• **ABOUT THIS TASK**: Whatever the listing holds, output it without alteration.

[Opening DATA PROVIDED section]

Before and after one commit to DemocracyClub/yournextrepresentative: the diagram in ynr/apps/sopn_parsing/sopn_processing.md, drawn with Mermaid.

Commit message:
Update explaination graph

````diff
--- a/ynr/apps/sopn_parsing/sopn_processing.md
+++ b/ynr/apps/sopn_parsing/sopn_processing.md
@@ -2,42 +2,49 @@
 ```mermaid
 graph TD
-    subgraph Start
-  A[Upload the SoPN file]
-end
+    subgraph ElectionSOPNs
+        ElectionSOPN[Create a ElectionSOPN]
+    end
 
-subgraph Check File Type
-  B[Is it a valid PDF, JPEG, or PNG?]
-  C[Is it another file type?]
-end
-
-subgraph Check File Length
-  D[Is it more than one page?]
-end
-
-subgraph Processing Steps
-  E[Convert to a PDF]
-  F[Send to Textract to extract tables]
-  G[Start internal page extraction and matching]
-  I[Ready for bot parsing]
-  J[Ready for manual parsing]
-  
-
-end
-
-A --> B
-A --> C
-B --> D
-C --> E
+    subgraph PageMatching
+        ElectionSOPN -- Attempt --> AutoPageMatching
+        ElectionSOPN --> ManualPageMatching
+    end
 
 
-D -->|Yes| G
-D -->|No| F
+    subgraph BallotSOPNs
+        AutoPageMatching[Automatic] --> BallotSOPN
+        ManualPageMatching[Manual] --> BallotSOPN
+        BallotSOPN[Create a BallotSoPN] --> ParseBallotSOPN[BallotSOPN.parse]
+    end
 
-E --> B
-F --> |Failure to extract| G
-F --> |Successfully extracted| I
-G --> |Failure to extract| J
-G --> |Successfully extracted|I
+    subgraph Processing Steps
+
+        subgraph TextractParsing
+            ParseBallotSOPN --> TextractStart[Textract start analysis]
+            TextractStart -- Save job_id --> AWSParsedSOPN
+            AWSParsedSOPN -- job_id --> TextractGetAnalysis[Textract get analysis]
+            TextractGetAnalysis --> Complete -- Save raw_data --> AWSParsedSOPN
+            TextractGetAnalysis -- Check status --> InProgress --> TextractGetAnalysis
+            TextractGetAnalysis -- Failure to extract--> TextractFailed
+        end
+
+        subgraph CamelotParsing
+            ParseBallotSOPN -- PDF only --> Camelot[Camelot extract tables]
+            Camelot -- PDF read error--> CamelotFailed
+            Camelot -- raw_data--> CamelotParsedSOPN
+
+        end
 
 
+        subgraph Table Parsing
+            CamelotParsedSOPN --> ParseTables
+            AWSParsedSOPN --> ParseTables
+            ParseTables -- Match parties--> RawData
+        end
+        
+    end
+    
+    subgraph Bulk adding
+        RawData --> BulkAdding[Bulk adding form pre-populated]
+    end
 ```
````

[Closing DATA PROVIDED section]

• **EXERCISE OUTPUT**:
Before and after one commit to DemocracyClub/yournextrepresentative: the diagram in ynr/apps/sopn_parsing/sopn_processing.md, drawn with Mermaid.

Commit message:
Update explaination graph

````diff
--- a/ynr/apps/sopn_parsing/sopn_processing.md
+++ b/ynr/apps/sopn_parsing/sopn_processing.md
@@ -2,42 +2,49 @@
 ```mermaid
 graph TD
-    subgraph Start
-  A[Upload the SoPN file]
-end
+    subgraph ElectionSOPNs
+        ElectionSOPN[Create a ElectionSOPN]
+    end
 
-subgraph Check File Type
-  B[Is it a valid PDF, JPEG, or PNG?]
-  C[Is it another file type?]
-end
-
-subgraph Check File Length
-  D[Is it more than one page?]
-end
-
-subgraph Processing Steps
-  E[Convert to a PDF]
-  F[Send to Textract to extract tables]
-  G[Start internal page extraction and matching]
-  I[Ready for bot parsing]
-  J[Ready for manual parsing]
-  
-
-end
-
-A --> B
-A --> C
-B --> D
-C --> E
+    subgraph PageMatching
+        ElectionSOPN -- Attempt --> AutoPageMatching
+        ElectionSOPN --> ManualPageMatching
+    end
 
 
-D -->|Yes| G
-D -->|No| F
+    subgraph BallotSOPNs
+        AutoPageMatching[Automatic] --> BallotSOPN
+        ManualPageMatching[Manual] --> BallotSOPN
+        BallotSOPN[Create a BallotSoPN] --> ParseBallotSOPN[BallotSOPN.parse]
+    end
 
-E --> B
-F --> |Failure to extract| G
-F --> |Successfully extracted| I
-G --> |Failure to extract| J
-G --> |Successfully extracted|I
+    subgraph Processing Steps
+
+        subgraph TextractParsing
+            ParseBallotSOPN --> TextractStart[Textract start analysis]
+            TextractStart -- Save job_id --> AWSParsedSOPN
+            AWSParsedSOPN -- job_id --> TextractGetAnalysis[Textract get analysis]
+            TextractGetAnalysis --> Complete -- Save raw_data --> AWSParsedSOPN
+            TextractGetAnalysis -- Check status --> InProgress --> TextractGetAnalysis
+            TextractGetAnalysis -- Failure to extract--> TextractFailed
+        end
+
+        subgraph CamelotParsing
+            ParseBallotSOPN -- PDF only --> Camelot[Camelot extract tables]
+            Camelot -- PDF read error--> CamelotFailed
+            Camelot -- raw_data--> CamelotParsedSOPN
+
+        end
 
 
+        subgraph Table Parsing
+            CamelotParsedSOPN --> ParseTables
+            AWSParsedSOPN --> ParseTables
+            ParseTables -- Match parties--> RawData
+        end
+        
+    end
+    
+    subgraph Bulk adding
+        RawData --> BulkAdding[Bulk adding form pre-populated]
+    end
 ```
````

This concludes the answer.